Aim of the exercise
Go through the entries, filter for the word "take", and copy every line that has it.

▬▬▬

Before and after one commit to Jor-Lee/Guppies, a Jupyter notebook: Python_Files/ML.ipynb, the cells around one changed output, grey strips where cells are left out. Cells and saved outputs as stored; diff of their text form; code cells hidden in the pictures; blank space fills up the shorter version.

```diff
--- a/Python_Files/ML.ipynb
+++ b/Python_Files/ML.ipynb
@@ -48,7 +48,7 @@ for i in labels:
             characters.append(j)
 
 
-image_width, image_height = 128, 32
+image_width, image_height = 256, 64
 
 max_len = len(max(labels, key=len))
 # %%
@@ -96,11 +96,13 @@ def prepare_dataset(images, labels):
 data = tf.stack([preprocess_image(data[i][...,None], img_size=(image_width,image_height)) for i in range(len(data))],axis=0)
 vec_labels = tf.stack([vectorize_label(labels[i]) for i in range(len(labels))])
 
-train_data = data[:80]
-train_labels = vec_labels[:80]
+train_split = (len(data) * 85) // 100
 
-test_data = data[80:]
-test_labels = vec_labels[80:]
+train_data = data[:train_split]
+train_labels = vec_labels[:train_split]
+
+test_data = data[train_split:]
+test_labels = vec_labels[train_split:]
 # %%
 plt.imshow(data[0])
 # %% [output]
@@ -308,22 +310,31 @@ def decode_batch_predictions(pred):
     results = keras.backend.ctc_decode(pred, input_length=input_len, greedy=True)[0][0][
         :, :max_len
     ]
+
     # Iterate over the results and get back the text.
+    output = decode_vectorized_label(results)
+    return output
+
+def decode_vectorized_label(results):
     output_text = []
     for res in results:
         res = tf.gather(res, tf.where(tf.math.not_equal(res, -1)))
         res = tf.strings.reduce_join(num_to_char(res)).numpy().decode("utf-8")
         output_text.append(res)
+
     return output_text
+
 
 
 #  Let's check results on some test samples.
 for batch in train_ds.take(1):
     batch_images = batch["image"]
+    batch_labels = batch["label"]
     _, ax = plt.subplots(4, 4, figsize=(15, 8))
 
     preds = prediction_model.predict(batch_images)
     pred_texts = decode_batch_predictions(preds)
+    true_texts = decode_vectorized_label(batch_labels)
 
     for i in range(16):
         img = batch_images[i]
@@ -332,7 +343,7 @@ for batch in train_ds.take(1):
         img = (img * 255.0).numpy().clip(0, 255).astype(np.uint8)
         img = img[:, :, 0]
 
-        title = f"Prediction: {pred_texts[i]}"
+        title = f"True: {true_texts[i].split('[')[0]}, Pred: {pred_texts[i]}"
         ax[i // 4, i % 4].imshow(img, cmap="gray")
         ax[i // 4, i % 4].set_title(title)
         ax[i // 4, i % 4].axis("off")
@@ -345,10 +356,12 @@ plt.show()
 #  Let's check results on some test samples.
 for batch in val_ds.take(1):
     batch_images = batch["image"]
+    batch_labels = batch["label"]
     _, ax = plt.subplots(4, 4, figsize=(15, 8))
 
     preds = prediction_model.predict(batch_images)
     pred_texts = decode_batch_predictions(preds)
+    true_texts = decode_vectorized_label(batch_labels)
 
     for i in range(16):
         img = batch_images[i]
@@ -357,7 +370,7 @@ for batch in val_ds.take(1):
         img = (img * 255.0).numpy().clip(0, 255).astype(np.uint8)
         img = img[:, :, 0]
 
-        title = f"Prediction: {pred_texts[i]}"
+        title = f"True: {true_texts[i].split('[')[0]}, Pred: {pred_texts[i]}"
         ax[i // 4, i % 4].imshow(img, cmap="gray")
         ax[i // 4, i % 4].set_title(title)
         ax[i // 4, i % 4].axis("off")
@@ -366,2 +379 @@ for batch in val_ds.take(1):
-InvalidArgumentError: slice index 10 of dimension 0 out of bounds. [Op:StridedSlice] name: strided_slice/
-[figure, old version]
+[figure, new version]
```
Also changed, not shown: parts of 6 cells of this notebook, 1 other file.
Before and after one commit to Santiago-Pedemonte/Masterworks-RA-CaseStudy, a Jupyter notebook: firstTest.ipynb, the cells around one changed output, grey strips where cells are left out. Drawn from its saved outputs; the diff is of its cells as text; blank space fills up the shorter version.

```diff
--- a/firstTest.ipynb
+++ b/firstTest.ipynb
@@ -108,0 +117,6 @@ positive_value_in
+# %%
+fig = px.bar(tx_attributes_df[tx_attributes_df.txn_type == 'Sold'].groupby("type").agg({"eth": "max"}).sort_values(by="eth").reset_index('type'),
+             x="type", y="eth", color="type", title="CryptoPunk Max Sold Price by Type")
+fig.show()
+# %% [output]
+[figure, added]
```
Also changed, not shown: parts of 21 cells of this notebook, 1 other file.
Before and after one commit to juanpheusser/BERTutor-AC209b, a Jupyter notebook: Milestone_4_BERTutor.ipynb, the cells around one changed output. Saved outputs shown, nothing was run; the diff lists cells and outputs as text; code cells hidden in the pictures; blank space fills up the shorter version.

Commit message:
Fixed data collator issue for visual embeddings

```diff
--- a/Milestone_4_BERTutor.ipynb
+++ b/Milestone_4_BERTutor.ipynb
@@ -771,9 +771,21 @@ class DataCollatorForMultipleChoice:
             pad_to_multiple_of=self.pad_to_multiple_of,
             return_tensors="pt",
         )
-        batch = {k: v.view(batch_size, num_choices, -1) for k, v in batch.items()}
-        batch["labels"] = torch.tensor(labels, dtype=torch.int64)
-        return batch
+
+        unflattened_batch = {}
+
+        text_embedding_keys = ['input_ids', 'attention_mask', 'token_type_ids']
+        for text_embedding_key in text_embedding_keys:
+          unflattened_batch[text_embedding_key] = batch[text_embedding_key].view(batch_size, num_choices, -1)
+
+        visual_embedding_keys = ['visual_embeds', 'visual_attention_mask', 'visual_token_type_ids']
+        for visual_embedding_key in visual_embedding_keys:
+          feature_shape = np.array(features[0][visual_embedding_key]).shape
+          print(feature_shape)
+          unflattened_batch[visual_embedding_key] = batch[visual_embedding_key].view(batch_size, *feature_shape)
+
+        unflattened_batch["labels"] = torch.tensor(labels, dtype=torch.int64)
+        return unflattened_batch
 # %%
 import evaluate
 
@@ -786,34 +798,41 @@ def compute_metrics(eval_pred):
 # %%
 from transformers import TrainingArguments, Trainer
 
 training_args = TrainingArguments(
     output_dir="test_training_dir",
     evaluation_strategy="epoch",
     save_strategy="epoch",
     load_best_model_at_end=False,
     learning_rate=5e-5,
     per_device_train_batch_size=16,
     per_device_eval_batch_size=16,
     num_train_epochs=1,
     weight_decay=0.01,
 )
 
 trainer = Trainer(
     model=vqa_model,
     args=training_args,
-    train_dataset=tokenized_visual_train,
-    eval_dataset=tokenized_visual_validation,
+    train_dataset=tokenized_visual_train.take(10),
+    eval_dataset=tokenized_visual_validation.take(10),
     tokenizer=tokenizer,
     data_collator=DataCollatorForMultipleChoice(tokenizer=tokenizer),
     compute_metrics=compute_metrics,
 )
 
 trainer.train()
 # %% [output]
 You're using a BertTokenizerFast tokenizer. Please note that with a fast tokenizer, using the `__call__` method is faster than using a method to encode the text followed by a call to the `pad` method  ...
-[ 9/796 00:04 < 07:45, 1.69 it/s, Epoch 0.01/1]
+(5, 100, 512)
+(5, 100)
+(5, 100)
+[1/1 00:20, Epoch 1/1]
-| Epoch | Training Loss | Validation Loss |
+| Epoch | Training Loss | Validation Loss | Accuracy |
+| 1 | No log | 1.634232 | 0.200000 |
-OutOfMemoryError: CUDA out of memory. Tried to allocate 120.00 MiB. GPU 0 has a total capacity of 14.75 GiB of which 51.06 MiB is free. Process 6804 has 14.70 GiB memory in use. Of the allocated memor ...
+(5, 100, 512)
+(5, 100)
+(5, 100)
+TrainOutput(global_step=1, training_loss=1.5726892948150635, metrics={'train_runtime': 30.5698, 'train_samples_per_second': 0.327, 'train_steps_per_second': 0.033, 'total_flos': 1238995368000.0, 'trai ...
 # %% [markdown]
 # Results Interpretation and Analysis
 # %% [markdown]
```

▬▬▬

Result of the exercise
 for batch in train_ds.take(1):
@@ -332,7 +343,7 @@ for batch in train_ds.take(1):
 for batch in val_ds.take(1):
@@ -357,7 +370,7 @@ for batch in val_ds.take(1):
@@ -366,2 +379 @@ for batch in val_ds.take(1):
+    train_dataset=tokenized_visual_train.take(10),
+    eval_dataset=tokenized_visual_validation.take(10),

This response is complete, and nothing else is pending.